### Activity
Nothing but the pictures should go missing; return all the entries below exactly.

### Supplied data

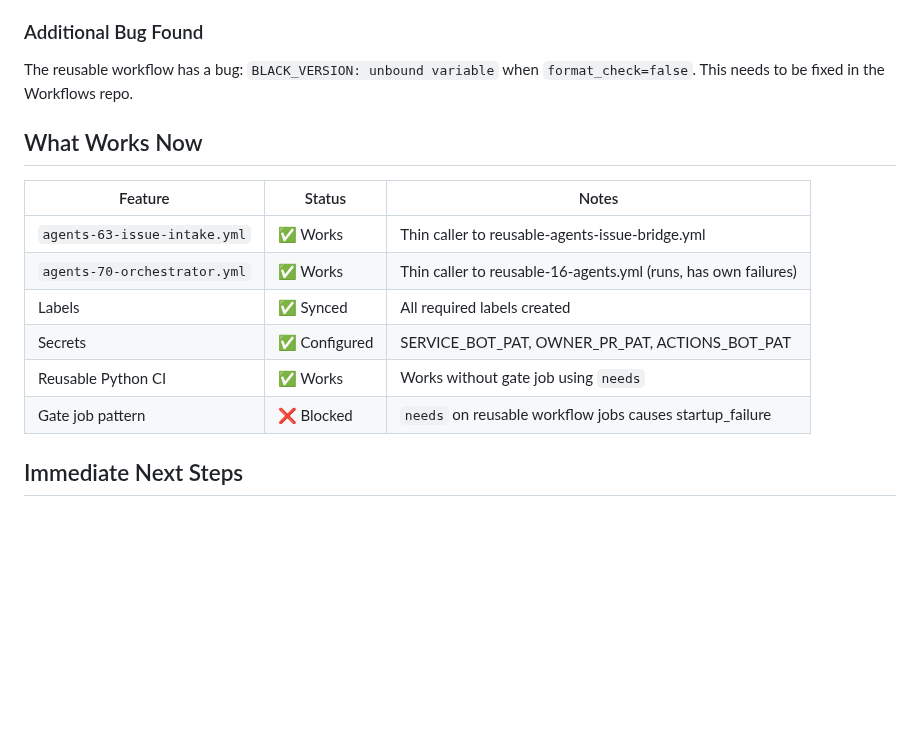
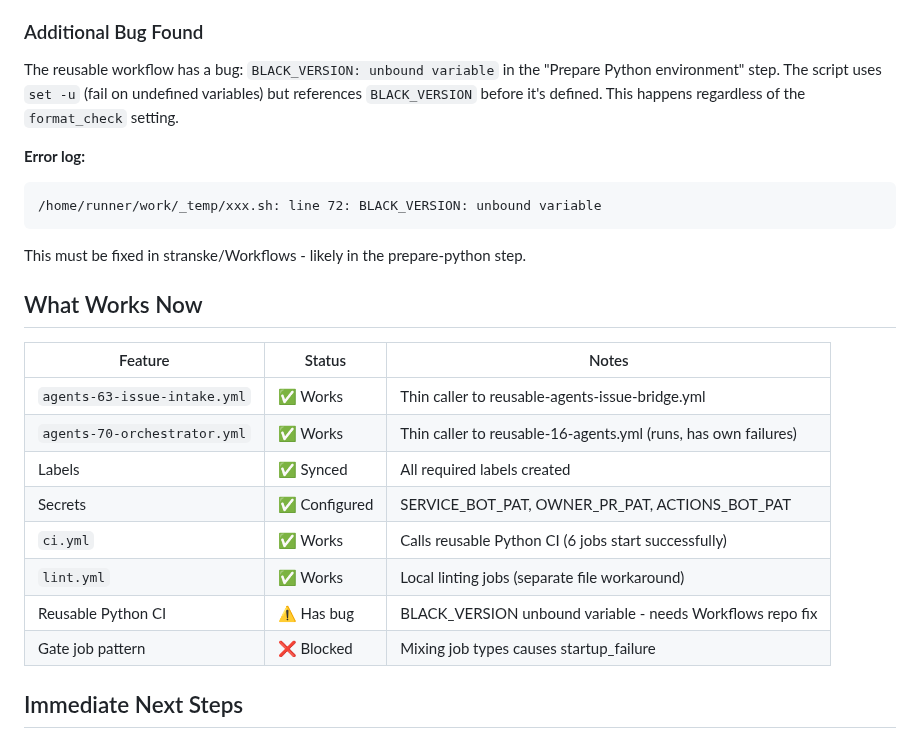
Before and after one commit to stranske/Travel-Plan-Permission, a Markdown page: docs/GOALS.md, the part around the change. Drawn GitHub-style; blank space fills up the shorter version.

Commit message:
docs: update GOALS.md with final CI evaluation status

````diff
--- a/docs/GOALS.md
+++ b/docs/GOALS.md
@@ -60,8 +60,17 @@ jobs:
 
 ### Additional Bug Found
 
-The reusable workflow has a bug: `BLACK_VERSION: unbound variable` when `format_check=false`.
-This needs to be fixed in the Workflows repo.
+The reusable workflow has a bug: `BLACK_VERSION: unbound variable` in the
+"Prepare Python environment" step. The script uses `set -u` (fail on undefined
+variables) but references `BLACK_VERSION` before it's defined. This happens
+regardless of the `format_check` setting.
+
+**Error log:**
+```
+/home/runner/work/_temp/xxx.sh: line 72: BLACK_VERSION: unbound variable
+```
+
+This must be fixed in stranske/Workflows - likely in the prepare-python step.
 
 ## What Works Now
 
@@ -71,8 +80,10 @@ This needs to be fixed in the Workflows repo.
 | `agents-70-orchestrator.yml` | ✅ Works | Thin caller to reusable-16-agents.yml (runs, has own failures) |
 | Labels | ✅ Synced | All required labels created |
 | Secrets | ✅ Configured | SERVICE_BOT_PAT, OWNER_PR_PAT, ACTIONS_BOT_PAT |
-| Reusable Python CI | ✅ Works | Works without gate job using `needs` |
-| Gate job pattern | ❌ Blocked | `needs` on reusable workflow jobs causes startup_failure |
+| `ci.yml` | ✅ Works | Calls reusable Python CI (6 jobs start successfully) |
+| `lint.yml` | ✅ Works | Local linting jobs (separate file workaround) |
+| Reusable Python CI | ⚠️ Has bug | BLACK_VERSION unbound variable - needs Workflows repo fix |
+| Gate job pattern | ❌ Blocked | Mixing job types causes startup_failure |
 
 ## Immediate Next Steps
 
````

### Result of this task
Before and after one commit to stranske/Travel-Plan-Permission, a Markdown page: docs/GOALS.md, the part around the change. Drawn GitHub-style; blank space fills up the shorter version.

Commit message:
docs: update GOALS.md with final CI evaluation status

````diff
--- a/docs/GOALS.md
+++ b/docs/GOALS.md
@@ -60,8 +60,17 @@ jobs:
 
 ### Additional Bug Found
 
-The reusable workflow has a bug: `BLACK_VERSION: unbound variable` when `format_check=false`.
-This needs to be fixed in the Workflows repo.
+The reusable workflow has a bug: `BLACK_VERSION: unbound variable` in the
+"Prepare Python environment" step. The script uses `set -u` (fail on undefined
+variables) but references `BLACK_VERSION` before it's defined. This happens
+regardless of the `format_check` setting.
+
+**Error log:**
+```
+/home/runner/work/_temp/xxx.sh: line 72: BLACK_VERSION: unbound variable
+```
+
+This must be fixed in stranske/Workflows - likely in the prepare-python step.
 
 ## What Works Now
 
@@ -71,8 +80,10 @@ This needs to be fixed in the Workflows repo.
 | `agents-70-orchestrator.yml` | ✅ Works | Thin caller to reusable-16-agents.yml (runs, has own failures) |
 | Labels | ✅ Synced | All required labels created |
 | Secrets | ✅ Configured | SERVICE_BOT_PAT, OWNER_PR_PAT, ACTIONS_BOT_PAT |
-| Reusable Python CI | ✅ Works | Works without gate job using `needs` |
-| Gate job pattern | ❌ Blocked | `needs` on reusable workflow jobs causes startup_failure |
+| `ci.yml` | ✅ Works | Calls reusable Python CI (6 jobs start successfully) |
+| `lint.yml` | ✅ Works | Local linting jobs (separate file workaround) |
+| Reusable Python CI | ⚠️ Has bug | BLACK_VERSION unbound variable - needs Workflows repo fix |
+| Gate job pattern | ❌ Blocked | Mixing job types causes startup_failure |
 
 ## Immediate Next Steps
 
````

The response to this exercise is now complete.